Eiji Toyoda (12 September 1913 – 17 September 2013) was largely responsible for bringing Toyota Motor Corporation to profitability and worldwide prominence during his tenure as president and chairman. Born into a family of textile manufacturers, he is the son of Heikichi Toyoda, the brother of Toyoda Loom Works founder Sakichi Toyoda, the founder of Toyota Industries Corporation.
Toyoda visited Ford River Rouge Complex at Dearborn, Michigan during the early 1950’s. He was impressed by the size of the facility, but dismissive of what he saw as its inefficiencies. Toyoda decided to adopt American automobile mass production methods but with a qualitative twist.
He was later described as “the Japanese equivalent of Henry Ford.”
- A Brief History of Kaizen: The Key Players– creativesafetysupply.com
- Mass Production & Lean: What’s the difference?– blog.5stoday.com
- Jishuken 101– kaizen-news.com
- Lean Manufacturing– lean-news.com
- The History of Kanban– creativesafetypublishing.com
- Just-in-Time Production: Just the Basics– jakegoeslean.com

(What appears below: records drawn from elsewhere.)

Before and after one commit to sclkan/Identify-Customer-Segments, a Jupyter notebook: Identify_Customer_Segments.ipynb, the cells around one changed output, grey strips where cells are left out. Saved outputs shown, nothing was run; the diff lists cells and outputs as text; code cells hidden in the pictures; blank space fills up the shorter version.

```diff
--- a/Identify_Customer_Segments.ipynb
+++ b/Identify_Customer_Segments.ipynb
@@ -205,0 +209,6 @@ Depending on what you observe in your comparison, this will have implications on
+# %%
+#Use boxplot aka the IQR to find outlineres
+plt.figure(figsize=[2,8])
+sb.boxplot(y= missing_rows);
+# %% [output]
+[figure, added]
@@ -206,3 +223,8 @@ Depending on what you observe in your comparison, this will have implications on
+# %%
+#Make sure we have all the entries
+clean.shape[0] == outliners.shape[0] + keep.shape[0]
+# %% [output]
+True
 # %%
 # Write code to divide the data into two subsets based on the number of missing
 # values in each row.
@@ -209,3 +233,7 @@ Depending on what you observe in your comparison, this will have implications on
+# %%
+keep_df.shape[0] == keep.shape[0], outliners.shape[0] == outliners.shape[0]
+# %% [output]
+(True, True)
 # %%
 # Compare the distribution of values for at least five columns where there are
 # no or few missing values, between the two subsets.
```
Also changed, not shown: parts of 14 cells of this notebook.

- Understanding the Kanban System and Its Applications– blog.creativesafetysupply.com